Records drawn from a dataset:

◆ ◆ ◆ ◆

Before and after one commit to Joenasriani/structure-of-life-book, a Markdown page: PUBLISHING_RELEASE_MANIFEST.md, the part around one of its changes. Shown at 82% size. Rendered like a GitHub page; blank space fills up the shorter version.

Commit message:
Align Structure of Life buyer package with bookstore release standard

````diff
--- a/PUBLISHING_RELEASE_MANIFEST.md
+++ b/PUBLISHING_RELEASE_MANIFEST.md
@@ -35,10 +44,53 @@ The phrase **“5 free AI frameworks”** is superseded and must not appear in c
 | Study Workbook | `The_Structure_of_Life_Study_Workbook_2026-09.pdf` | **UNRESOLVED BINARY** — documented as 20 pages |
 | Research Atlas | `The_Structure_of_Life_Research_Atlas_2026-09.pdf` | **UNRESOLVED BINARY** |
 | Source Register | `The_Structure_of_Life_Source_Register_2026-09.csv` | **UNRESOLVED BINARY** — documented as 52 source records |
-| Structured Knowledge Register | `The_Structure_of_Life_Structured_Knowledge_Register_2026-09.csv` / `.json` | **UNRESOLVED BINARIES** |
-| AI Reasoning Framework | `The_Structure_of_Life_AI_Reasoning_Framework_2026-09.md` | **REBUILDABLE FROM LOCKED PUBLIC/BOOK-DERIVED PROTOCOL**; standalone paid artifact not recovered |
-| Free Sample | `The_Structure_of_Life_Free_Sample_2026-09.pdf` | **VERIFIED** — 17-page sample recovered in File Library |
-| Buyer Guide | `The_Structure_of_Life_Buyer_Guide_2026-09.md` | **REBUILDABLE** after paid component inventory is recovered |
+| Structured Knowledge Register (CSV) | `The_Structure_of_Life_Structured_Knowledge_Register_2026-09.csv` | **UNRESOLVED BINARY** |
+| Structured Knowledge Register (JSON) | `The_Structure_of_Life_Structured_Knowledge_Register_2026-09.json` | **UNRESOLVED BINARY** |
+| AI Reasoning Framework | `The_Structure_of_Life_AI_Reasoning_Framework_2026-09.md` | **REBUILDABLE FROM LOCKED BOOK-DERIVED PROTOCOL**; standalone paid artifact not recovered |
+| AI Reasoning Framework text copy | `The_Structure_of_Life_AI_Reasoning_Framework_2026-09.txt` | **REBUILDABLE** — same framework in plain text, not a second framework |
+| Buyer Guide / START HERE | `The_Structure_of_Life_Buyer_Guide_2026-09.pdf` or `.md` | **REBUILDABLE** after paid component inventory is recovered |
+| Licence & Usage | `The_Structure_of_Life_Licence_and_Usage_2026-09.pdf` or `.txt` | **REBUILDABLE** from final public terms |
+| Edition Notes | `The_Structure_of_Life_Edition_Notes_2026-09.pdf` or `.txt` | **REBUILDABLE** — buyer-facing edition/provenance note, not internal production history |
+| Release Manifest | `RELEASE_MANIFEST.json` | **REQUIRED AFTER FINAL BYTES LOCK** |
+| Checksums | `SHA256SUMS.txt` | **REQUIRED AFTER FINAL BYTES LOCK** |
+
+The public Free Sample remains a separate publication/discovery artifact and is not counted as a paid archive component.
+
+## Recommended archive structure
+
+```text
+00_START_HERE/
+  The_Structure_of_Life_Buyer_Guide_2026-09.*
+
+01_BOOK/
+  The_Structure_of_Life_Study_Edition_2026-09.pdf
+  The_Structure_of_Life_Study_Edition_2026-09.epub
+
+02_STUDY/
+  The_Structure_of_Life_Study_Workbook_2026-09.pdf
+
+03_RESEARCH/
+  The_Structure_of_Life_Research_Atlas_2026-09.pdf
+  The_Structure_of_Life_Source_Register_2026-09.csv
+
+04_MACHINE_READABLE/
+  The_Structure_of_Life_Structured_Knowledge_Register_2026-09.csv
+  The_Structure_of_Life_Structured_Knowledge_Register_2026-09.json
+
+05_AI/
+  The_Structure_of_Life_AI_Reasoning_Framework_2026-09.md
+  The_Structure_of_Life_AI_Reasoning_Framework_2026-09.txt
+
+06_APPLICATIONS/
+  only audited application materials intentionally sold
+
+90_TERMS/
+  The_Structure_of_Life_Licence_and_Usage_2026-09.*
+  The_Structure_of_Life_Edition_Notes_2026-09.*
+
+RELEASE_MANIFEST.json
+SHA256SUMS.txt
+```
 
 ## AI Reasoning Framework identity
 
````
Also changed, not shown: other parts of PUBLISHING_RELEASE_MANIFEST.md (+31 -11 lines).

◆ ◆ ◆ ◆

Scan the data above for the string "component". Copy every line in which it appears.

WRITTEN RESPONSE ▸
-| Buyer Guide | `The_Structure_of_Life_Buyer_Guide_2026-09.md` | **REBUILDABLE** after paid component inventory is recovered |
+| Buyer Guide / START HERE | `The_Structure_of_Life_Buyer_Guide_2026-09.pdf` or `.md` | **REBUILDABLE** after paid component inventory is recovered |
+The public Free Sample remains a separate publication/discovery artifact and is not counted as a paid archive component.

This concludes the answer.